In Revelation 2 and 3, Jesus communicates individual messages to seven different churches. Each message begins with the same two words: “I know.” He is the first and the last, the Amen, the holy and true one who walks among his churches, and he knows.
“I know where you dwell.” Jesus described Pergamum as “where Satan’s throne is.” It’s hard to imagine how bad the situation in that city had to be to warrant such a diagnosis and yet, there were saints–men and women who were holding fast to Jesus’ name and refusing to deny his faith. Wherever you are today, Jesus knows.
“I know your works.” Christians sprinkled throughout Asia were faithfully serving, toiling on, patiently enduring. In the eyes of the world, they had “little power,” but Jesus would continue to set before them open doors of opportunity. “Do not fear.” “Hold fast.” “Be faithful.” “I am coming.” Wherever you are serving today, Jesus knows.
“I know your love.” Some had abandoned the love they had at first. Others were lukewarm. Some had the reputation of being alive, but they were dead. Jesus spoke hard-to-hear, straightforward rebukes to many. “Wake up.” “You are wretched, pitiable, poor, blind, and naked.” “Repent.” But notice the heart behind the rebukes: “Those whom I love, I reprove and discipline.” However you have stumbled, Jesus continues to patiently stand at the door and graciously knock with love in his heart for you.
“I know.” Jesus knows how to grant me the right to the tree of life. Jesus knows how to clothe you in white garments, give you a new name, and confess you before his Father. Jesus knows how to keep us from being hurt by the second death.

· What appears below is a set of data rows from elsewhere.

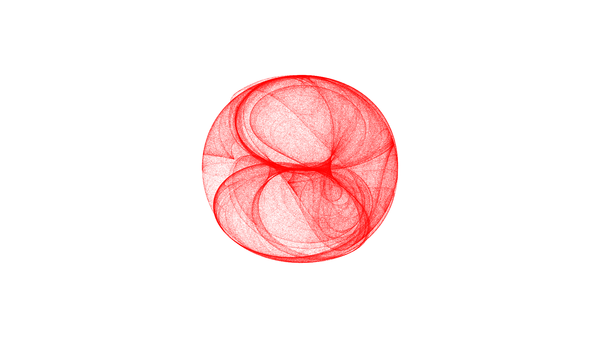
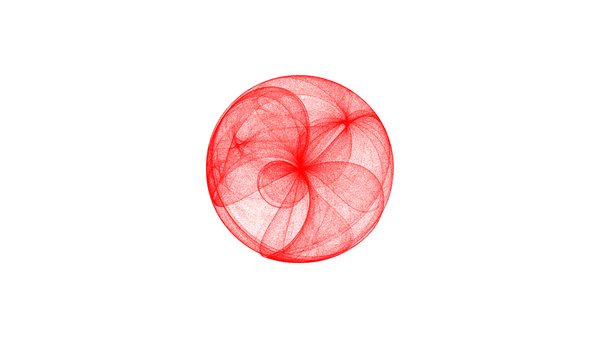
fix clifford

Changed region(s): [[0.33, 0.2071, 0.69, 0.7988]]

diff --git a/src/lib/plotters/clifford.ts b/src/lib/plotters/clifford.ts
@@ -3,9 +3,13 @@ import { Plotter } from "./plotter";
 export default class Clifford extends Plotter {
 
   // introduce chaos a little
-  a: number = -1.9 + (Math.random()/5) * (Math.random()<0.5?-1:1);
-  b: number = -1.9;
-  c: number = -1.9;
+  // a: number = -1.9 + (Math.random()/5) * (Math.random()<0.5?-1:1);
+  // b: number = -1.9;
+  // c: number = -1.9;
+  // d: number = -1; 
+  a: number = 2 + (Math.random()/5) * (Math.random()<0.5?-1:1);
+  b: number = -2;
+  c: number = 1;
   d: number = -1; 
 
   constructor(){
@@ -17,7 +21,7 @@ export default class Clifford extends Plotter {
 
   reset(){
     super.reset()
-    this.a = -1.9 + (Math.random()/5) * (Math.random()<0.5?-1:1);
+    // this.a = -1.9 + (Math.random()/5) * (Math.random()<0.5?-1:1);
   }
   
   calculate():[number, number]{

Here’s the catch: it’s not enough for me to say, “I know” and leave him on the other side of the door. Each message of Jesus to the churches concludes with the same call: “He who has an ear, let him hear what the Spirit says to the churches.” The door must be opened, his voice must be heeded, his lead must be followed, and no one can do that for me but me.